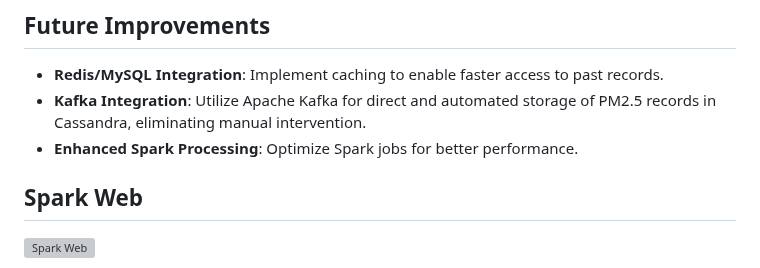
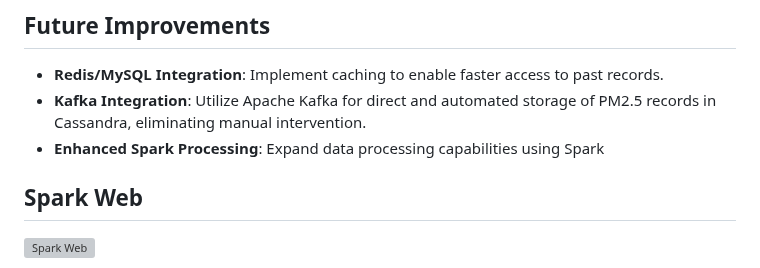
Before and after one commit to DS-1090/Breezelytic, a Markdown page: README.md, the part around the change. GitHub-like rendering; grey boxes are pictures that could not be loaded.

```diff
--- a/README.md
+++ b/README.md
@@ -70,7 +70,7 @@ Ensure you have the following installed on your system:
 ## Future Improvements
 - **Redis/MySQL Integration**: Implement caching to enable faster access to past records.
 - **Kafka Integration**: Utilize Apache Kafka for direct and automated storage of PM2.5 records in Cassandra, eliminating manual intervention.
-- **Enhanced Spark Processing**: Optimize Spark jobs for better performance.
+- **Enhanced Spark Processing**: Expand data processing capabilities using Spark
 
 ## Spark Web
 ![Spark Web](https://github.com/user-attachments/assets/94f55e09-195e-42b4-856e-b3cc0c316cd9)
```
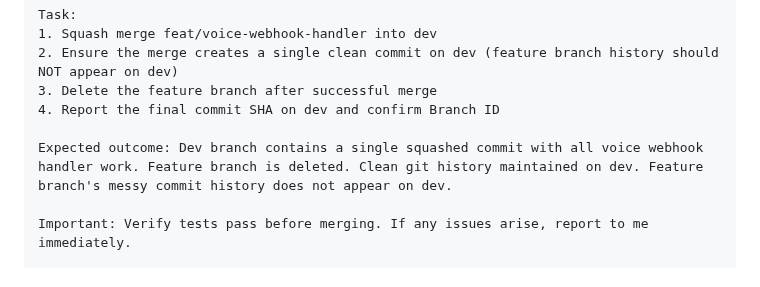
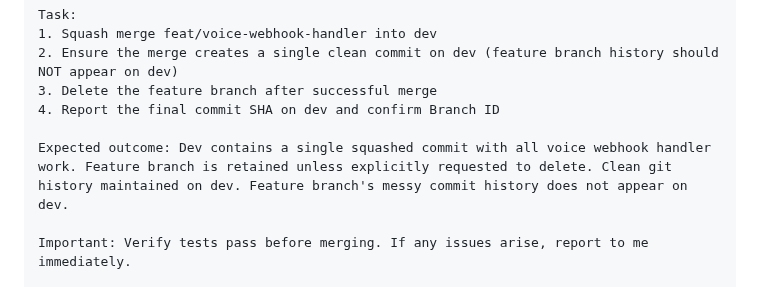
Before and after one commit to amfiggins/vader-ai-agents, a Markdown page: docs/agents/_examples.md, the part around the change. Drawn GitHub-style.

Commit message:
docs(examples): keep feature branches unless explicitly requested to delete

```diff
--- a/docs/agents/_examples.md
+++ b/docs/agents/_examples.md
@@ -121,7 +121,7 @@ Task:
 3. Delete the feature branch after successful merge
 4. Report the final commit SHA on dev and confirm Branch ID
 
-Expected outcome: Dev branch contains a single squashed commit with all voice webhook handler work. Feature branch is deleted. Clean git history maintained on dev. Feature branch's messy commit history does not appear on dev.
+Expected outcome: Dev contains a single squashed commit with all voice webhook handler work. Feature branch is retained unless explicitly requested to delete. Clean git history maintained on dev. Feature branch's messy commit history does not appear on dev.
 
 Important: Verify tests pass before merging. If any issues arise, report to me immediately.
 
```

* * * * * * * * *

ASSIGNMENT> Every line of the material above must be written out exactly, with no pictures.

TASK ANSWER>
Before and after one commit to DS-1090/Breezelytic, a Markdown page: README.md, the part around the change. GitHub-like rendering; grey boxes are pictures that could not be loaded.

```diff
--- a/README.md
+++ b/README.md
@@ -70,7 +70,7 @@ Ensure you have the following installed on your system:
 ## Future Improvements
 - **Redis/MySQL Integration**: Implement caching to enable faster access to past records.
 - **Kafka Integration**: Utilize Apache Kafka for direct and automated storage of PM2.5 records in Cassandra, eliminating manual intervention.
-- **Enhanced Spark Processing**: Optimize Spark jobs for better performance.
+- **Enhanced Spark Processing**: Expand data processing capabilities using Spark
 
 ## Spark Web
 ![Spark Web](https://github.com/user-attachments/assets/94f55e09-195e-42b4-856e-b3cc0c316cd9)
```
Before and after one commit to amfiggins/vader-ai-agents, a Markdown page: docs/agents/_examples.md, the part around the change. Drawn GitHub-style.

Commit message:
docs(examples): keep feature branches unless explicitly requested to delete

```diff
--- a/docs/agents/_examples.md
+++ b/docs/agents/_examples.md
@@ -121,7 +121,7 @@ Task:
 3. Delete the feature branch after successful merge
 4. Report the final commit SHA on dev and confirm Branch ID
 
-Expected outcome: Dev branch contains a single squashed commit with all voice webhook handler work. Feature branch is deleted. Clean git history maintained on dev. Feature branch's messy commit history does not appear on dev.
+Expected outcome: Dev contains a single squashed commit with all voice webhook handler work. Feature branch is retained unless explicitly requested to delete. Clean git history maintained on dev. Feature branch's messy commit history does not appear on dev.
 
 Important: Verify tests pass before merging. If any issues arise, report to me immediately.
 
```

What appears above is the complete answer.